*** Exercise data ***

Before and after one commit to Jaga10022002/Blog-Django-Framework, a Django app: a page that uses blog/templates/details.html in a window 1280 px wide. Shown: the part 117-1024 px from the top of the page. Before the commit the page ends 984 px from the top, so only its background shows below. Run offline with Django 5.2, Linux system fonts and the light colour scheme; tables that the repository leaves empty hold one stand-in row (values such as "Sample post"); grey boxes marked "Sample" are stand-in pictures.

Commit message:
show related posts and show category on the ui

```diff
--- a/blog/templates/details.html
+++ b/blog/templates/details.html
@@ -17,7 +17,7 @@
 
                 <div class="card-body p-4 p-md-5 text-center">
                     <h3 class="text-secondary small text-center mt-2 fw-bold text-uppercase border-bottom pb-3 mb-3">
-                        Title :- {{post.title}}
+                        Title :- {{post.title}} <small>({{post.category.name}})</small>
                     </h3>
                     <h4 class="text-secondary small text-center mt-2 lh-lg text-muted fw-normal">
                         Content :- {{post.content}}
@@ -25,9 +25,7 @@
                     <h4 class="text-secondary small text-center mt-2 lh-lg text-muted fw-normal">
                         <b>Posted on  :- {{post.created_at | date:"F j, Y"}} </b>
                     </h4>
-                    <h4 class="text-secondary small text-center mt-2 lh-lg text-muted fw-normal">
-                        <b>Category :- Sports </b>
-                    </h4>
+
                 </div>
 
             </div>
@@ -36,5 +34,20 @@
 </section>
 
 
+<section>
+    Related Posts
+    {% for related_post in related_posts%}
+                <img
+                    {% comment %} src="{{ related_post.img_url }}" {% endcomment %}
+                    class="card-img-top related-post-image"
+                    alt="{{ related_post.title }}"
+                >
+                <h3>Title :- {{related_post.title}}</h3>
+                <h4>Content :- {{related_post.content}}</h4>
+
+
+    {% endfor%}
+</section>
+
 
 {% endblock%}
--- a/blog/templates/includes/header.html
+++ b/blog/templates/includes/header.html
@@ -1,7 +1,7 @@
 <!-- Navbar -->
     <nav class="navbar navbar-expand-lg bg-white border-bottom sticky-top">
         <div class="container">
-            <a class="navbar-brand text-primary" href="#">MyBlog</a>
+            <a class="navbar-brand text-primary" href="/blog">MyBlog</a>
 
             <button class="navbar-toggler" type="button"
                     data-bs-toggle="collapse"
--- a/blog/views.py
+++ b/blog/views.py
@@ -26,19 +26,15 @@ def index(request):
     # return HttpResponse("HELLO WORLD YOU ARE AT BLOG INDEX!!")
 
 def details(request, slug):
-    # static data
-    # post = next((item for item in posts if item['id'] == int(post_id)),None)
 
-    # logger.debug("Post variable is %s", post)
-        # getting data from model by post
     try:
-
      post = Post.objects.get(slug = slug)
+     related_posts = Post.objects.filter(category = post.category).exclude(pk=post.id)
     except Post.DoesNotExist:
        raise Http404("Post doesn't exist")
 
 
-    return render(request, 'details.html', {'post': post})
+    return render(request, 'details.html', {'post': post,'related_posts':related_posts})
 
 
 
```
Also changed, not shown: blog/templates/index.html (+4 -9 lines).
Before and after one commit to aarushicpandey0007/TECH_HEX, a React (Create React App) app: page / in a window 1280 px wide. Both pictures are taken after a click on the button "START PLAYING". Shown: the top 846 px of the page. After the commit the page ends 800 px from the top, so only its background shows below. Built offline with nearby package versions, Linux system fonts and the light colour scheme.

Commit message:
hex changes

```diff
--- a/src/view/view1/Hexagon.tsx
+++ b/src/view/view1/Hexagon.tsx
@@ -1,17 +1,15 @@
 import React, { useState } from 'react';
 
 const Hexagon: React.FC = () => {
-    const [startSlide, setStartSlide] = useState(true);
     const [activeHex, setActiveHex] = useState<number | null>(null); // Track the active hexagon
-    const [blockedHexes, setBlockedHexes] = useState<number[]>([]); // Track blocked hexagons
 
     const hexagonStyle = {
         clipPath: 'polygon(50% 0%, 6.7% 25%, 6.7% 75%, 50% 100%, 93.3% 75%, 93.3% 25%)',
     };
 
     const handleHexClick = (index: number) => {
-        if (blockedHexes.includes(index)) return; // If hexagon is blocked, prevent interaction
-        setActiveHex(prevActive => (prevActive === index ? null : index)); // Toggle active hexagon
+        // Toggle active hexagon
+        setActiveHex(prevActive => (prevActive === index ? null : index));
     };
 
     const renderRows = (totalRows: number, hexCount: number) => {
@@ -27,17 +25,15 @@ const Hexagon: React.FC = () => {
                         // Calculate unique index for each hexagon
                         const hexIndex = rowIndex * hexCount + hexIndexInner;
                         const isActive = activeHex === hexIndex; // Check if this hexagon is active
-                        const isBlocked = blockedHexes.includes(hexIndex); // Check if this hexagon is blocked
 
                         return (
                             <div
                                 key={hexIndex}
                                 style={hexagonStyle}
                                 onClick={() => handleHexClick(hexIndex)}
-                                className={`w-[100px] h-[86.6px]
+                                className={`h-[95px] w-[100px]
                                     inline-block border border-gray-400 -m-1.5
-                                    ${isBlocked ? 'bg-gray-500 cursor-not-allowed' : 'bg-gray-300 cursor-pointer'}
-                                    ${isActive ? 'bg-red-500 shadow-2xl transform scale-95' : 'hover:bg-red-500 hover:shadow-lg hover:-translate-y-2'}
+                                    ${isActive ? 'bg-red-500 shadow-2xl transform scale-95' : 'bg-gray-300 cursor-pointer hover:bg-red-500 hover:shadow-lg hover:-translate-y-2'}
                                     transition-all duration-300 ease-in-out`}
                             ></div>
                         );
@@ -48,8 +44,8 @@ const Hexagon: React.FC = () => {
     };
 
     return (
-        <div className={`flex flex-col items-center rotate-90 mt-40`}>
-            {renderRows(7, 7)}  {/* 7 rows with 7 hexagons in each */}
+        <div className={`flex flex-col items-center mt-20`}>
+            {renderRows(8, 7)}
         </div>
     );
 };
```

*** End of Exercise data ***

# Your task
Each line of the data is to be output exactly, with none skipped.

# Written response
Before and after one commit to Jaga10022002/Blog-Django-Framework, a Django app: a page that uses blog/templates/details.html in a window 1280 px wide. Shown: the part 117-1024 px from the top of the page. Before the commit the page ends 984 px from the top, so only its background shows below. Run offline with Django 5.2, Linux system fonts and the light colour scheme; tables that the repository leaves empty hold one stand-in row (values such as "Sample post"); grey boxes marked "Sample" are stand-in pictures.

Commit message:
show related posts and show category on the ui

```diff
--- a/blog/templates/details.html
+++ b/blog/templates/details.html
@@ -17,7 +17,7 @@
 
                 <div class="card-body p-4 p-md-5 text-center">
                     <h3 class="text-secondary small text-center mt-2 fw-bold text-uppercase border-bottom pb-3 mb-3">
-                        Title :- {{post.title}}
+                        Title :- {{post.title}} <small>({{post.category.name}})</small>
                     </h3>
                     <h4 class="text-secondary small text-center mt-2 lh-lg text-muted fw-normal">
                         Content :- {{post.content}}
@@ -25,9 +25,7 @@
                     <h4 class="text-secondary small text-center mt-2 lh-lg text-muted fw-normal">
                         <b>Posted on  :- {{post.created_at | date:"F j, Y"}} </b>
                     </h4>
-                    <h4 class="text-secondary small text-center mt-2 lh-lg text-muted fw-normal">
-                        <b>Category :- Sports </b>
-                    </h4>
+
                 </div>
 
             </div>
@@ -36,5 +34,20 @@
 </section>
 
 
+<section>
+    Related Posts
+    {% for related_post in related_posts%}
+                <img
+                    {% comment %} src="{{ related_post.img_url }}" {% endcomment %}
+                    class="card-img-top related-post-image"
+                    alt="{{ related_post.title }}"
+                >
+                <h3>Title :- {{related_post.title}}</h3>
+                <h4>Content :- {{related_post.content}}</h4>
+
+
+    {% endfor%}
+</section>
+
 
 {% endblock%}
--- a/blog/templates/includes/header.html
+++ b/blog/templates/includes/header.html
@@ -1,7 +1,7 @@
 <!-- Navbar -->
     <nav class="navbar navbar-expand-lg bg-white border-bottom sticky-top">
         <div class="container">
-            <a class="navbar-brand text-primary" href="#">MyBlog</a>
+            <a class="navbar-brand text-primary" href="/blog">MyBlog</a>
 
             <button class="navbar-toggler" type="button"
                     data-bs-toggle="collapse"
--- a/blog/views.py
+++ b/blog/views.py
@@ -26,19 +26,15 @@ def index(request):
     # return HttpResponse("HELLO WORLD YOU ARE AT BLOG INDEX!!")
 
 def details(request, slug):
-    # static data
-    # post = next((item for item in posts if item['id'] == int(post_id)),None)
 
-    # logger.debug("Post variable is %s", post)
-        # getting data from model by post
     try:
-
      post = Post.objects.get(slug = slug)
+     related_posts = Post.objects.filter(category = post.category).exclude(pk=post.id)
     except Post.DoesNotExist:
        raise Http404("Post doesn't exist")
 
 
-    return render(request, 'details.html', {'post': post})
+    return render(request, 'details.html', {'post': post,'related_posts':related_posts})
 
 
 
```
Also changed, not shown: blog/templates/index.html (+4 -9 lines).
Before and after one commit to aarushicpandey0007/TECH_HEX, a React (Create React App) app: page / in a window 1280 px wide. Both pictures are taken after a click on the button "START PLAYING". Shown: the top 846 px of the page. After the commit the page ends 800 px from the top, so only its background shows below. Built offline with nearby package versions, Linux system fonts and the light colour scheme.

Commit message:
hex changes

```diff
--- a/src/view/view1/Hexagon.tsx
+++ b/src/view/view1/Hexagon.tsx
@@ -1,17 +1,15 @@
 import React, { useState } from 'react';
 
 const Hexagon: React.FC = () => {
-    const [startSlide, setStartSlide] = useState(true);
     const [activeHex, setActiveHex] = useState<number | null>(null); // Track the active hexagon
-    const [blockedHexes, setBlockedHexes] = useState<number[]>([]); // Track blocked hexagons
 
     const hexagonStyle = {
         clipPath: 'polygon(50% 0%, 6.7% 25%, 6.7% 75%, 50% 100%, 93.3% 75%, 93.3% 25%)',
     };
 
     const handleHexClick = (index: number) => {
-        if (blockedHexes.includes(index)) return; // If hexagon is blocked, prevent interaction
-        setActiveHex(prevActive => (prevActive === index ? null : index)); // Toggle active hexagon
+        // Toggle active hexagon
+        setActiveHex(prevActive => (prevActive === index ? null : index));
     };
 
     const renderRows = (totalRows: number, hexCount: number) => {
@@ -27,17 +25,15 @@ const Hexagon: React.FC = () => {
                         // Calculate unique index for each hexagon
                         const hexIndex = rowIndex * hexCount + hexIndexInner;
                         const isActive = activeHex === hexIndex; // Check if this hexagon is active
-                        const isBlocked = blockedHexes.includes(hexIndex); // Check if this hexagon is blocked
 
                         return (
                             <div
                                 key={hexIndex}
                                 style={hexagonStyle}
                                 onClick={() => handleHexClick(hexIndex)}
-                                className={`w-[100px] h-[86.6px]
+                                className={`h-[95px] w-[100px]
                                     inline-block border border-gray-400 -m-1.5
-                                    ${isBlocked ? 'bg-gray-500 cursor-not-allowed' : 'bg-gray-300 cursor-pointer'}
-                                    ${isActive ? 'bg-red-500 shadow-2xl transform scale-95' : 'hover:bg-red-500 hover:shadow-lg hover:-translate-y-2'}
+                                    ${isActive ? 'bg-red-500 shadow-2xl transform scale-95' : 'bg-gray-300 cursor-pointer hover:bg-red-500 hover:shadow-lg hover:-translate-y-2'}
                                     transition-all duration-300 ease-in-out`}
                             ></div>
                         );
@@ -48,8 +44,8 @@ const Hexagon: React.FC = () => {
     };
 
     return (
-        <div className={`flex flex-col items-center rotate-90 mt-40`}>
-            {renderRows(7, 7)}  {/* 7 rows with 7 hexagons in each */}
+        <div className={`flex flex-col items-center mt-20`}>
+            {renderRows(8, 7)}
         </div>
     );
 };
```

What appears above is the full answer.